- Instructions for the task:
Scan the records for "sensorFusionCode". Show the matching lines.

──────────────────────────────

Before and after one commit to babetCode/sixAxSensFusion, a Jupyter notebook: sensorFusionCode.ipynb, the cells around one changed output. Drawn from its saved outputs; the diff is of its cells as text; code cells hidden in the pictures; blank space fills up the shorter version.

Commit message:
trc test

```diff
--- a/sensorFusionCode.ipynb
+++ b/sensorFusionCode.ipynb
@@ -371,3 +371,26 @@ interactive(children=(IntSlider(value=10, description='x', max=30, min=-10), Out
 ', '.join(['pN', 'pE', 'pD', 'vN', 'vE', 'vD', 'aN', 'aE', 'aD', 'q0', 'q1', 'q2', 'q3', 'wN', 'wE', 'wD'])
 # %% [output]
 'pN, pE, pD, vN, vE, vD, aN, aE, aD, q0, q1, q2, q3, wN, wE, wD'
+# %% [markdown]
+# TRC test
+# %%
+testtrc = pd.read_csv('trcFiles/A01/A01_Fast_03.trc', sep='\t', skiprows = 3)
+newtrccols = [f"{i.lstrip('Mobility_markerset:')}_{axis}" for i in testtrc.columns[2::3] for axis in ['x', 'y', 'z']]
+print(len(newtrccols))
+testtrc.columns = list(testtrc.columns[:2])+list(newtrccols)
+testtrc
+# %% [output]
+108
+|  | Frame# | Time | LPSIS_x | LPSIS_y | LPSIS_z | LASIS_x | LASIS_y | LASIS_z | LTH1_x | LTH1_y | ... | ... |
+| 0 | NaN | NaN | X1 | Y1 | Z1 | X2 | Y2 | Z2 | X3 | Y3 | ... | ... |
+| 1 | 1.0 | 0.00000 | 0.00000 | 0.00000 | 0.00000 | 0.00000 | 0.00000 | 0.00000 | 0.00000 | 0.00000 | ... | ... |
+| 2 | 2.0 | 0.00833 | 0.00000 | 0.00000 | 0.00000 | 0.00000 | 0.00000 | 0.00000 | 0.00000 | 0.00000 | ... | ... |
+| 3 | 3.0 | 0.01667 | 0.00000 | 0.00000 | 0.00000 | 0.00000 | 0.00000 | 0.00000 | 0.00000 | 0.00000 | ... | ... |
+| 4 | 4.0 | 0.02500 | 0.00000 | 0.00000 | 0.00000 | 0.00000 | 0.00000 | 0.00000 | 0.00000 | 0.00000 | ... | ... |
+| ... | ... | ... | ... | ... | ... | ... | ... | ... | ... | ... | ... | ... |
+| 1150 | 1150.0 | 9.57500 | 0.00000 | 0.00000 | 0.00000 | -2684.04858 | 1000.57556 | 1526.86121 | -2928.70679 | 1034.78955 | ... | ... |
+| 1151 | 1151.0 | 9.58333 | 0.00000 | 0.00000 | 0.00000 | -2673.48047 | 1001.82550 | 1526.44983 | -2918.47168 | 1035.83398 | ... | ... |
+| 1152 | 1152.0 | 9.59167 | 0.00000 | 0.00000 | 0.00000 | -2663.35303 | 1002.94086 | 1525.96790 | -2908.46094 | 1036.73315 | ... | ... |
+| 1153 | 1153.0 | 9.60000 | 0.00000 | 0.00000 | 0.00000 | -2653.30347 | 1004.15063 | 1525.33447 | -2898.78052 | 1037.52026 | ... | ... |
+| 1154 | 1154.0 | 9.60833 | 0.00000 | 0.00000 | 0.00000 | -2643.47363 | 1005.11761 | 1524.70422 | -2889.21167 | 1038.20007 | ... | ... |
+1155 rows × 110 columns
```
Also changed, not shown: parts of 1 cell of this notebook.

──────────────────────────────

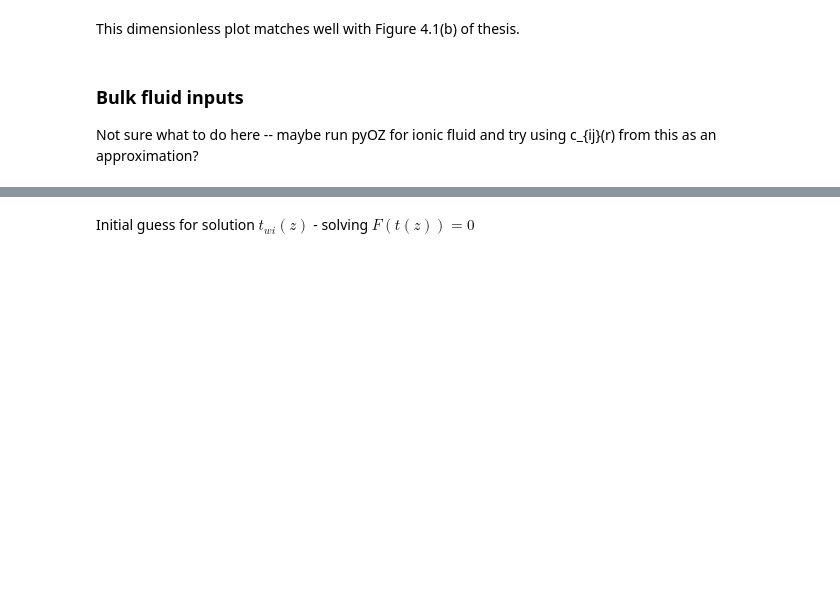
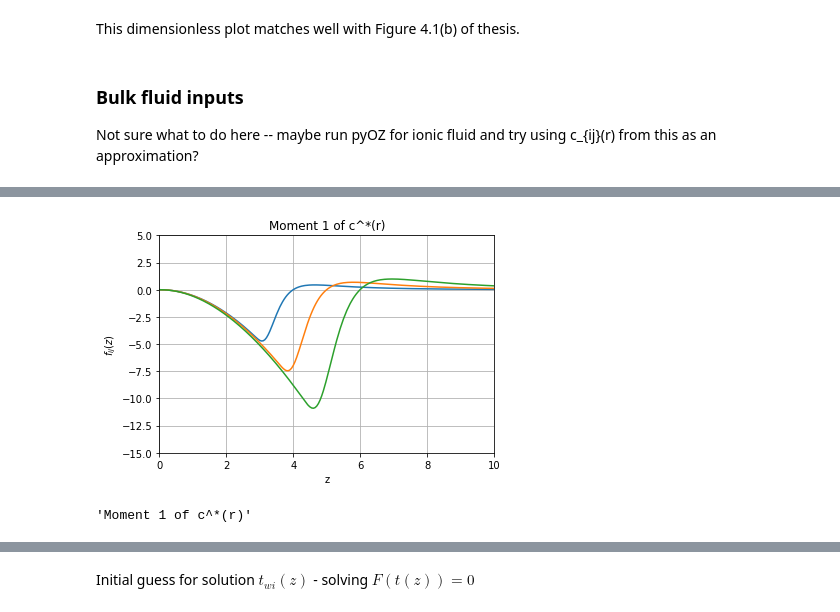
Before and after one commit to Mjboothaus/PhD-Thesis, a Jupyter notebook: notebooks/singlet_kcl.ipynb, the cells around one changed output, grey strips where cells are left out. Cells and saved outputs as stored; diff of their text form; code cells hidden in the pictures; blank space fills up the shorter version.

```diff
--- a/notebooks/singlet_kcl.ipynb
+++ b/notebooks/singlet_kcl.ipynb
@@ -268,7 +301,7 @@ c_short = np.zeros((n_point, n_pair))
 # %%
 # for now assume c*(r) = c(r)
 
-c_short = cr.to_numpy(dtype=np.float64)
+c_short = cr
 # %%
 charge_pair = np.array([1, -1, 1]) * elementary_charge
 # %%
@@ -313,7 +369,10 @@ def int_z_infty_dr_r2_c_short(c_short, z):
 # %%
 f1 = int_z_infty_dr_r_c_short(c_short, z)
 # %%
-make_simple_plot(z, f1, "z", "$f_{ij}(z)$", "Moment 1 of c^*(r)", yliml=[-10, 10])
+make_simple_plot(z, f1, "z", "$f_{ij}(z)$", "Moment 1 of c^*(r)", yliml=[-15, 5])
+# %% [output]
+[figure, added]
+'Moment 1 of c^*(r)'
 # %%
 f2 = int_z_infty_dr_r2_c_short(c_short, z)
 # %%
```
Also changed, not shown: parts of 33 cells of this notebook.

──────────────────────────────

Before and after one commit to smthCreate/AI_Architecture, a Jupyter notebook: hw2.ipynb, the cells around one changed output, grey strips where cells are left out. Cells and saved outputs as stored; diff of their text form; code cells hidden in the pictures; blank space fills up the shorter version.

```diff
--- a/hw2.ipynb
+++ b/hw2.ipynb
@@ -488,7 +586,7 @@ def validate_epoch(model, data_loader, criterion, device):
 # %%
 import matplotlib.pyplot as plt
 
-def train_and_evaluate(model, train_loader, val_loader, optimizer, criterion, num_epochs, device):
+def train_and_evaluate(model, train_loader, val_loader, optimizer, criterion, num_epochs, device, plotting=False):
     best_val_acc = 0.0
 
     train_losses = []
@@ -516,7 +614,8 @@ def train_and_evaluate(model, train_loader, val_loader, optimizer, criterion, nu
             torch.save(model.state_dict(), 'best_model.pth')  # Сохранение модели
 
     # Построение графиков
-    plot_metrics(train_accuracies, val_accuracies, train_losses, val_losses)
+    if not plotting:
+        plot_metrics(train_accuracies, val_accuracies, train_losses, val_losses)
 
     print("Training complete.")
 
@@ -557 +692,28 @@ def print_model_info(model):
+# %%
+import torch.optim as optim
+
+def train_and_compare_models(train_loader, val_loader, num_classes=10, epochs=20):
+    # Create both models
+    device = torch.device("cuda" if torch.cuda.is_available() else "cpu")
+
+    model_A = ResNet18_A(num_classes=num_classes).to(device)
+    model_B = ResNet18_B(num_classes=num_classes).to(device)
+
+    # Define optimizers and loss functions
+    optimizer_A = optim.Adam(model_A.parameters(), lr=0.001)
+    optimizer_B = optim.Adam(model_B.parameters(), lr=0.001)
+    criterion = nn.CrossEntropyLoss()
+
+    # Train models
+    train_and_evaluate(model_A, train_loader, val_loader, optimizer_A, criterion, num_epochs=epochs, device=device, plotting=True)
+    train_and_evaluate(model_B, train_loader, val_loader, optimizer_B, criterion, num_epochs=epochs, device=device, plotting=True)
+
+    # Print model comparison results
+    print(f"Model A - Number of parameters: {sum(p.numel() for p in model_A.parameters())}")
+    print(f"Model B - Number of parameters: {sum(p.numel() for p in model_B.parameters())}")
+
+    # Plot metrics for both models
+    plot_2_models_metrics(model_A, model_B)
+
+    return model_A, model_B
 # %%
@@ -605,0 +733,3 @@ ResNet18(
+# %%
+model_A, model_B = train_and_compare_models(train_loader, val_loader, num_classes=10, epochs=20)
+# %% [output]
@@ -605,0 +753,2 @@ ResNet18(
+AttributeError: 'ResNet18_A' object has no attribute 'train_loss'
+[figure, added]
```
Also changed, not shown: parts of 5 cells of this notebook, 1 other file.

──────────────────────────────

- Response:
Before and after one commit to babetCode/sixAxSensFusion, a Jupyter notebook: sensorFusionCode.ipynb, the cells around one changed output. Drawn from its saved outputs; the diff is of its cells as text; code cells hidden in the pictures; blank space fills up the shorter version.
--- a/sensorFusionCode.ipynb
+++ b/sensorFusionCode.ipynb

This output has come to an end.